The Great Mosque (Jama’a al-Kbir)
While strolling the narrow streets of the Old City’s busy and noisy vegetable market (souq), notice a beautiful and massive gate decorated with marble columns that an expert eye would automatically associate with the Crusader era standing behind the movable stands of local vendors. Cross the threshold, and you will find yourself immersed in the mosque’s quiet and peaceful atmosphere of prayer.
The Great Mosque is the oldest and the most historically interesting mosque of Nablus. On its site originally stood a Roman basilica built in the third century. The basilica was later destroyed to make room for a Byzantine cathedral, which is depicted in the famous sixth-century Madaba Map. In the following centuries, the church was transformed into a mosque, only to become a Christian place of prayer once again during the reign of Crusaders. Finally, in the 12th century, Ayyubids again converted it into a mosque.
Al Nasr Mosque and the Clock Tower
Tradition holds that this mosque, with its prominent green dome, was built on the spot where Jacob received from his sons part of Joseph’s blood-soaked tunic. Today, the Al-Nasr Mosque is one of the most popular places to pray in Nablus.

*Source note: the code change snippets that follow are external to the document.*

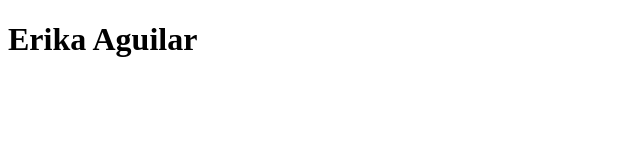
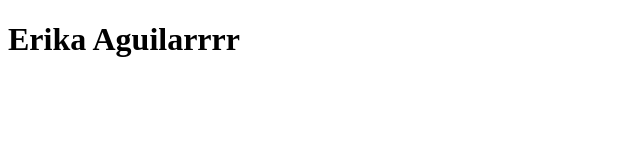
Before and after one commit to eaguilar2/eaguilar2.github.io, a plain HTML site: page index.html in a window 1280 px wide. Shown: the full height of the page, 0-640 px from the left. Drawn offline with Linux system fonts and the light colour scheme.

Commit message:
Update index.html

```diff
--- a/index.html
+++ b/index.html
@@ -7,7 +7,7 @@
   <body>
     <header>
       <h1>
-        Erika Aguilar
+        Erika Aguilarrrr
       </h1>
     </header>
   </body>
```
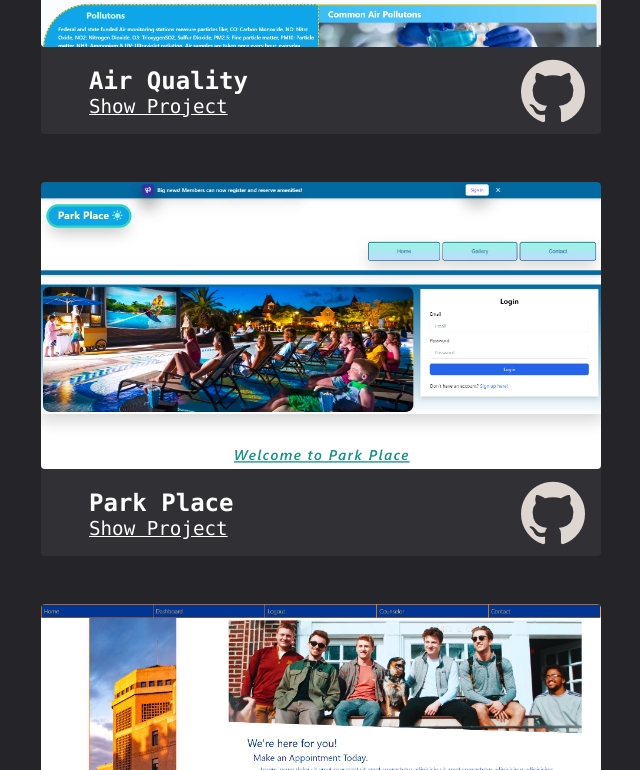
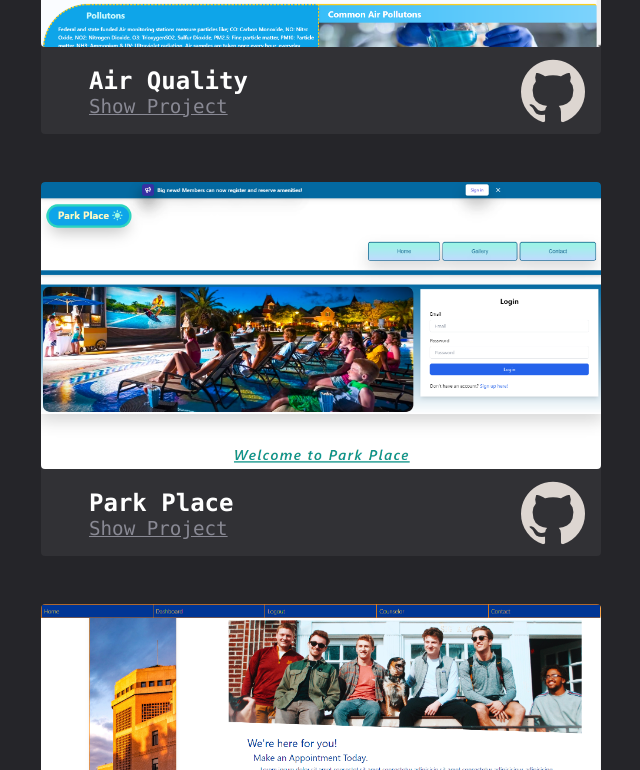
Before and after one commit to ShadoeWraith/Portfolio-v2, a React (Create React App) app: page / in a window 1280 px wide. Shown: the part 2030-2800 px from the top of the page, without its empty margins (319-959 px from the left). Built offline with nearby package versions, Linux system fonts and the light colour scheme.

Commit message:
more things!

```diff
--- a/src/components/Card/Card.css
+++ b/src/components/Card/Card.css
@@ -29,6 +29,7 @@
 
 .card-deploy {
   font-size: 1.2rem;
+  color: rgb(137, 137, 148);
   text-decoration: underline;
 }
 
```
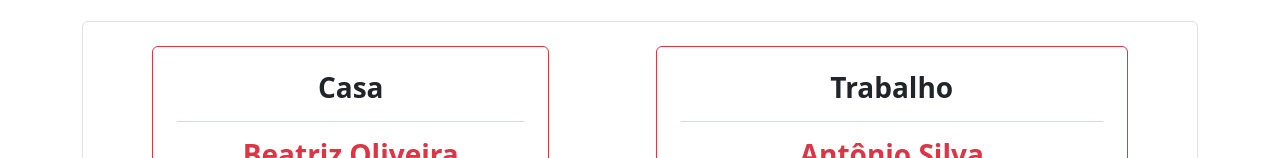
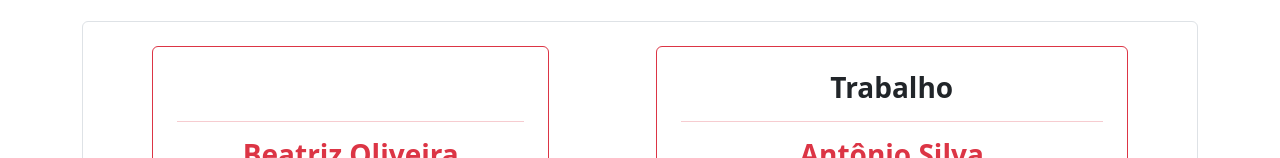
Before and after one commit to Captain-not-so-obvious/loja-crossover, a website: page fechamento_endereco.html in a window 1280 px wide. In both pictures the pointer is over the element "Casa". Shown: the part 297-455 px from the top of the page. Drawn offline with nearby package versions, Linux system fonts and the light colour scheme.

Commit message:
Update style.css

```diff
--- a/css/style.css
+++ b/css/style.css
@@ -19,3 +19,19 @@ p.truncar-3l {
         margin-top: 1rem;
     }
 }
+
+label:hover .text-dark {
+    transition: color 0.2s ease;
+    color: white !important;
+}
+
+label .text-dark {
+    transition: color 0.2s ease;
+}
+
+.btn-check:checked+.btn-outline-danger .text-dark,
+.btn-check:active+.btn-outline-danger .text-dark,
+.btn-check:hover+.btn-outline-danger .text-dark {
+    transition: color 0.2s ease;
+    color: white !important;
+}
```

This traditionally holy site was originally occupied by a Byzantine church. Some years later, Crusaders arrived in the region and built a small monastery on the same piece of land; that monastery was then transformed into a mosque by the Mamluks. The Mamluk mosque was eventually replaced by an Ottoman one, which was destroyed in an earthquake in 1927. The present building is rather new and dates to 1935.